--- DATA SUPPLIED Enclosed Below ---
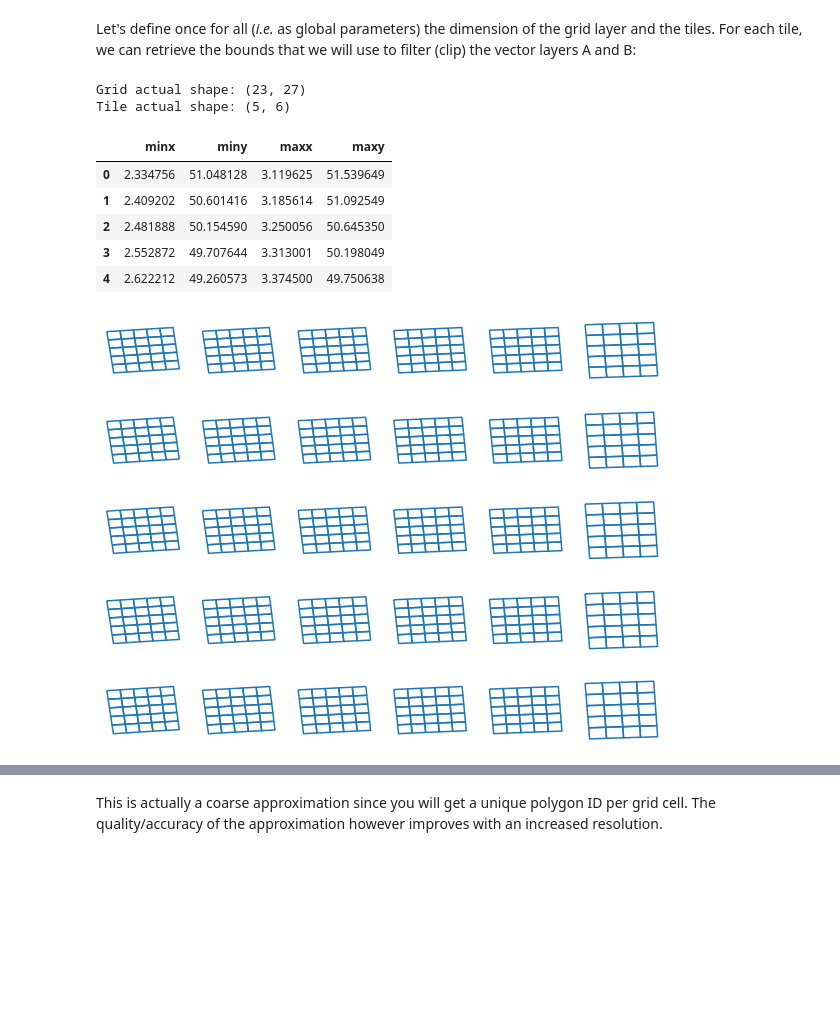
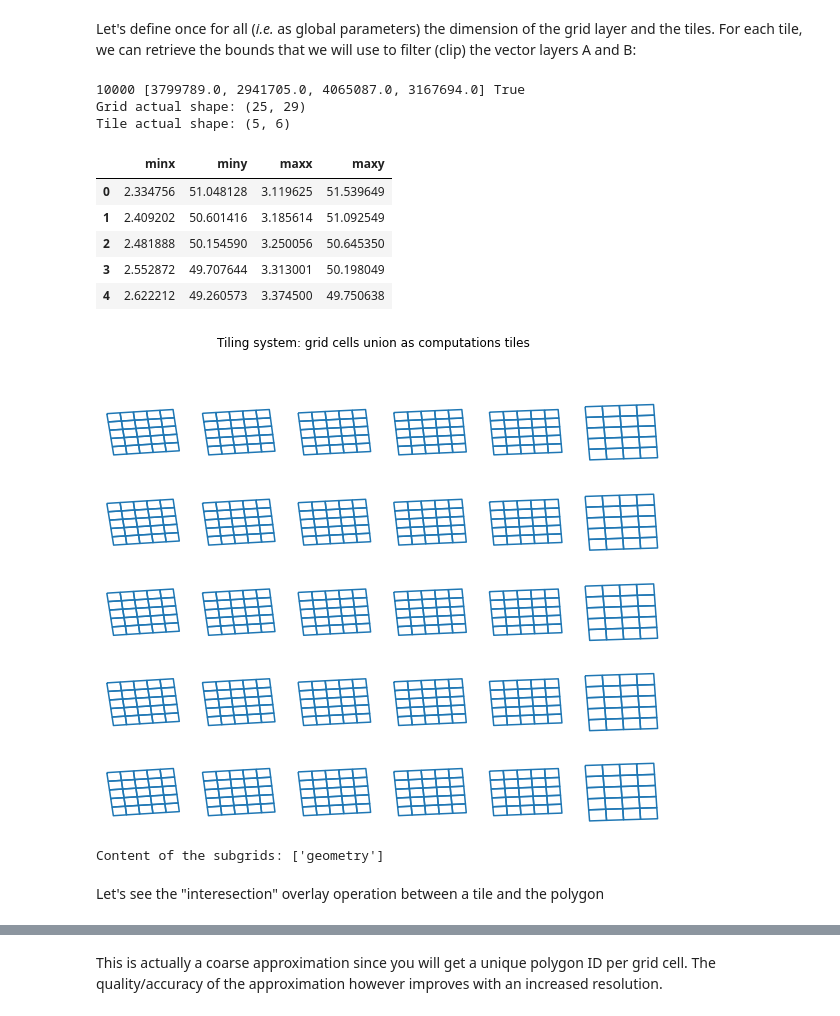
Before and after one commit to gjacopo/bodylanguage, a Jupyter notebook: 00_vector_overlay.ipynb, the cells around one changed output, grey strips where cells are left out. Drawn from its saved outputs; the diff is of its cells as text; code cells hidden in the pictures; blank space fills up the shorter version.

```diff
--- a/00_vector_overlay.ipynb
+++ b/00_vector_overlay.ipynb
@@ -315,8 +355,10 @@ polygons.head(5)
 | 324 | BE213 | None | None | Arr. Turnhout | BE | BE213 | BE213 | Arr. Turnhout | 3 | ... |
 | 325 | BE224 | None | None | Arr. Hasselt | BE | BE224 | BE224 | Arr. Hasselt | 3 | ... |
 # %%
+Test.COL_UNION_AREA = 'uarea'
+
 poly_union = gpd.overlay(polygons, grid, how='union')
-poly_union['uarea'] = poly_union.area
+poly_union[Test.COL_UNION_AREA] = poly_union.area
 poly_union.head(5)
 # %% [output]
 |  | id | COAST_TYPE | MOUNT_TYPE | NAME_LATN | CNTR_CODE | FID | NUTS_ID | NUTS_NAME | LEVL_CODE | ... |
@@ -364,18 +403,23 @@ The idea here is to take advantage of:
 Given the know size of the cells in the regular grid (`gridsize`), say we know we have to limit calculations to tiles with 5 x 5 cells maximum (*e.g.* because this is a critical limit):
 # %%
-def get_tile_size(nlimit, gridsize, bounds, buffer=0):
-    return get_grid_size(nlimit * gridsize, bounds, buffer=buffer)
+def get_tiles_cells(cls, nlimit, gridsize, bounds, buffer=0):
+    return cls.get_grid_cells(nlimit * gridsize, bounds, buffer=buffer)
+Test.get_tiles_cells = classmethod(get_tiles_cells)
 
-def define_tiles_as_grid(nlimit, gridsize, bounds, buffer=None, crs=None):
+def define_tiles_as_grid(cls, nlimit, gridsize, bounds, buffer=None, crs=None):
     # simply refurbhish the function used to build the regular grid...
     print("! consider defining the tile by union instead !")
-    return build_regular_grid(nlimit * gridsize, bounds, buffer=buffer, crs = crs)
+    return cls.build_regular_grid(nlimit * gridsize, bounds, buffer=buffer, crs = crs)
+Test.define_tiles_as_grid = classmethod(define_tiles_as_grid)
 
-NLIMIT = 5
-tiles = define_tiles_as_grid(NLIMIT, GRIDSIZE, [xmin, ymin, xmax, ymax],
-                             buffer=GRIDSIZE, crs={'init': 'epsg:%s' % IPROJ})
+Test.NLIMIT = 5
+tiles = Test.define_tiles_as_grid(Test.NLIMIT,
+                                  Test.GRIDSIZE,
+                                  [xmin, ymin, xmax, ymax],
+                                  buffer = Test.GRIDSIZE,
+                                  crs = "EPSG:%s" % Test.IPROJ)
 
-tiles = tiles.to_crs({'init': 'epsg:%s' % OPROJ})
+tiles = tiles.to_crs("EPSG:%s" % Test.OPROJ)
 tiles.head(5)
 # %% [output]
 ! consider defining the tile by union instead !
@@ -433,15 +484,17 @@ mplt.show()
 # %% [markdown]
 Let's define once for all (*i.e.* as global parameters) the dimension of the grid layer and the tiles. For each tile, we can retrieve the bounds that we will use to filter (clip) the vector layers A and B:
 # %%
-nrows, ncols = get_grid_shape(GRIDSIZE, [xmin, ymin, xmax, ymax], BUFFER)
+print(Test.GRIDSIZE, [xmin, ymin, xmax, ymax], Test.BUFFER)
+nrows, ncols = Test.get_grid_shape(Test.GRIDSIZE, [xmin, ymin, xmax, ymax], Test.BUFFER)
 print('Grid actual shape:', (nrows, ncols))
-nytiles, nxtiles = get_tile_shape(NLIMIT, GRIDSIZE, [xmin, ymin, xmax, ymax], BUFFER)
+nytiles, nxtiles = Test.get_tile_shape(Test.NLIMIT, Test.GRIDSIZE, [xmin, ymin, xmax, ymax], Test.BUFFER)
 print('Tile actual shape:', (nytiles, nxtiles))
 ntiles = len(tiles)
 
 utiles.bounds.head(5)
 # %% [output]
-Grid actual shape: (23, 27)
+10000 [3799789.0, 2941705.0, 4065087.0, 3167694.0] True
+Grid actual shape: (25, 29)
 Tile actual shape: (5, 6)
 |  | minx | miny | maxx | maxy |
 | 0 | 2.334756 | 51.048128 | 3.119625 | 51.539649 |
@@ -452,30 +505,36 @@ Tile actual shape: (5, 6)
 # %%
 import warnings
 warnings.filterwarnings('ignore', 'GeoSeries.notna', UserWarning)
 
-def clip_by_bounds(index, grid, tiles):
+def clip_by_bound(cls, index, grid, tiles):
     # clip by bounding box
     mask = gpd.GeoDataFrame([1], geometry=[tiles.geometry[index]], crs=tiles.crs)
     return gpd.clip(grid, mask, keep_geom_type=True)
+Test.clip_by_bound = classmethod(clip_by_bound)
 
-def filter_by_bounds(index, grid, tiles):
+def filter_by_bound(cls, index, grid, tiles):
     # filter grid using bounding box
     print("! consider filter by clipping instead !")
     xmin, ymin, xmax, ymax = tiles.bounds.loc[index,:].tolist()
     return grid.cx[xmin:xmax, ymin:ymax] # problem: returns those that intersect
+Test.filter_by_bound = classmethod(filter_by_bound)
 
 f, ax = mplt.subplots(nytiles, nxtiles, figsize=_FIGSIZE_)
-
+f.suptitle('Tiling system: grid cells union as computations tiles')
 for y in range(nytiles):
     for x in range(nxtiles):
         index = x*nytiles + y
         if False:
-            small_grid = filter_by_bounds(index, grid, utiles)
+            small_grid = Test.filter_by_bound(index, grid, utiles)
         else:
-            small_grid = clip_by_bounds(index, grid, utiles)
+            small_grid = Test.clip_by_bound(index, grid, utiles)
         small_grid.boundary.plot(ax=ax[y,x])
         ax[y,x].set_axis_off()
-# f.suptitle('Grid layer and computation tiles')
 mplt.show()
+
+print('Content of the subgrids: \033[1m%s\033[0m' % list(small_grid.columns))
 # %% [output]
-[figure, old version]
+[figure, new version]
+Content of the subgrids: ['geometry']
+# %% [markdown]
+Let's see the "interesection" overlay operation between a tile and the polygon
```
Also changed, not shown: parts of 67 cells of this notebook.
--- End of Enclosed DATA SUPPLIED ---
> _WHAT TO WORK ON_
The data above must be reproduced exactly, without any of its pictures.

> _RESULT OF THIS EXERCISE_
Before and after one commit to gjacopo/bodylanguage, a Jupyter notebook: 00_vector_overlay.ipynb, the cells around one changed output, grey strips where cells are left out. Drawn from its saved outputs; the diff is of its cells as text; code cells hidden in the pictures; blank space fills up the shorter version.

```diff
--- a/00_vector_overlay.ipynb
+++ b/00_vector_overlay.ipynb
@@ -315,8 +355,10 @@ polygons.head(5)
 | 324 | BE213 | None | None | Arr. Turnhout | BE | BE213 | BE213 | Arr. Turnhout | 3 | ... |
 | 325 | BE224 | None | None | Arr. Hasselt | BE | BE224 | BE224 | Arr. Hasselt | 3 | ... |
 # %%
+Test.COL_UNION_AREA = 'uarea'
+
 poly_union = gpd.overlay(polygons, grid, how='union')
-poly_union['uarea'] = poly_union.area
+poly_union[Test.COL_UNION_AREA] = poly_union.area
 poly_union.head(5)
 # %% [output]
 |  | id | COAST_TYPE | MOUNT_TYPE | NAME_LATN | CNTR_CODE | FID | NUTS_ID | NUTS_NAME | LEVL_CODE | ... |
@@ -364,18 +403,23 @@ The idea here is to take advantage of:
 Given the know size of the cells in the regular grid (`gridsize`), say we know we have to limit calculations to tiles with 5 x 5 cells maximum (*e.g.* because this is a critical limit):
 # %%
-def get_tile_size(nlimit, gridsize, bounds, buffer=0):
-    return get_grid_size(nlimit * gridsize, bounds, buffer=buffer)
+def get_tiles_cells(cls, nlimit, gridsize, bounds, buffer=0):
+    return cls.get_grid_cells(nlimit * gridsize, bounds, buffer=buffer)
+Test.get_tiles_cells = classmethod(get_tiles_cells)
 
-def define_tiles_as_grid(nlimit, gridsize, bounds, buffer=None, crs=None):
+def define_tiles_as_grid(cls, nlimit, gridsize, bounds, buffer=None, crs=None):
     # simply refurbhish the function used to build the regular grid...
     print("! consider defining the tile by union instead !")
-    return build_regular_grid(nlimit * gridsize, bounds, buffer=buffer, crs = crs)
+    return cls.build_regular_grid(nlimit * gridsize, bounds, buffer=buffer, crs = crs)
+Test.define_tiles_as_grid = classmethod(define_tiles_as_grid)
 
-NLIMIT = 5
-tiles = define_tiles_as_grid(NLIMIT, GRIDSIZE, [xmin, ymin, xmax, ymax],
-                             buffer=GRIDSIZE, crs={'init': 'epsg:%s' % IPROJ})
+Test.NLIMIT = 5
+tiles = Test.define_tiles_as_grid(Test.NLIMIT,
+                                  Test.GRIDSIZE,
+                                  [xmin, ymin, xmax, ymax],
+                                  buffer = Test.GRIDSIZE,
+                                  crs = "EPSG:%s" % Test.IPROJ)
 
-tiles = tiles.to_crs({'init': 'epsg:%s' % OPROJ})
+tiles = tiles.to_crs("EPSG:%s" % Test.OPROJ)
 tiles.head(5)
 # %% [output]
 ! consider defining the tile by union instead !
@@ -433,15 +484,17 @@ mplt.show()
 # %% [markdown]
 Let's define once for all (*i.e.* as global parameters) the dimension of the grid layer and the tiles. For each tile, we can retrieve the bounds that we will use to filter (clip) the vector layers A and B:
 # %%
-nrows, ncols = get_grid_shape(GRIDSIZE, [xmin, ymin, xmax, ymax], BUFFER)
+print(Test.GRIDSIZE, [xmin, ymin, xmax, ymax], Test.BUFFER)
+nrows, ncols = Test.get_grid_shape(Test.GRIDSIZE, [xmin, ymin, xmax, ymax], Test.BUFFER)
 print('Grid actual shape:', (nrows, ncols))
-nytiles, nxtiles = get_tile_shape(NLIMIT, GRIDSIZE, [xmin, ymin, xmax, ymax], BUFFER)
+nytiles, nxtiles = Test.get_tile_shape(Test.NLIMIT, Test.GRIDSIZE, [xmin, ymin, xmax, ymax], Test.BUFFER)
 print('Tile actual shape:', (nytiles, nxtiles))
 ntiles = len(tiles)
 
 utiles.bounds.head(5)
 # %% [output]
-Grid actual shape: (23, 27)
+10000 [3799789.0, 2941705.0, 4065087.0, 3167694.0] True
+Grid actual shape: (25, 29)
 Tile actual shape: (5, 6)
 |  | minx | miny | maxx | maxy |
 | 0 | 2.334756 | 51.048128 | 3.119625 | 51.539649 |
@@ -452,30 +505,36 @@ Tile actual shape: (5, 6)
 # %%
 import warnings
 warnings.filterwarnings('ignore', 'GeoSeries.notna', UserWarning)
 
-def clip_by_bounds(index, grid, tiles):
+def clip_by_bound(cls, index, grid, tiles):
     # clip by bounding box
     mask = gpd.GeoDataFrame([1], geometry=[tiles.geometry[index]], crs=tiles.crs)
     return gpd.clip(grid, mask, keep_geom_type=True)
+Test.clip_by_bound = classmethod(clip_by_bound)
 
-def filter_by_bounds(index, grid, tiles):
+def filter_by_bound(cls, index, grid, tiles):
     # filter grid using bounding box
     print("! consider filter by clipping instead !")
     xmin, ymin, xmax, ymax = tiles.bounds.loc[index,:].tolist()
     return grid.cx[xmin:xmax, ymin:ymax] # problem: returns those that intersect
+Test.filter_by_bound = classmethod(filter_by_bound)
 
 f, ax = mplt.subplots(nytiles, nxtiles, figsize=_FIGSIZE_)
-
+f.suptitle('Tiling system: grid cells union as computations tiles')
 for y in range(nytiles):
     for x in range(nxtiles):
         index = x*nytiles + y
         if False:
-            small_grid = filter_by_bounds(index, grid, utiles)
+            small_grid = Test.filter_by_bound(index, grid, utiles)
         else:
-            small_grid = clip_by_bounds(index, grid, utiles)
+            small_grid = Test.clip_by_bound(index, grid, utiles)
         small_grid.boundary.plot(ax=ax[y,x])
         ax[y,x].set_axis_off()
-# f.suptitle('Grid layer and computation tiles')
 mplt.show()
+
+print('Content of the subgrids: \033[1m%s\033[0m' % list(small_grid.columns))
 # %% [output]
-[figure, old version]
+[figure, new version]
+Content of the subgrids: ['geometry']
+# %% [markdown]
+Let's see the "interesection" overlay operation between a tile and the polygon
```
Also changed, not shown: parts of 67 cells of this notebook.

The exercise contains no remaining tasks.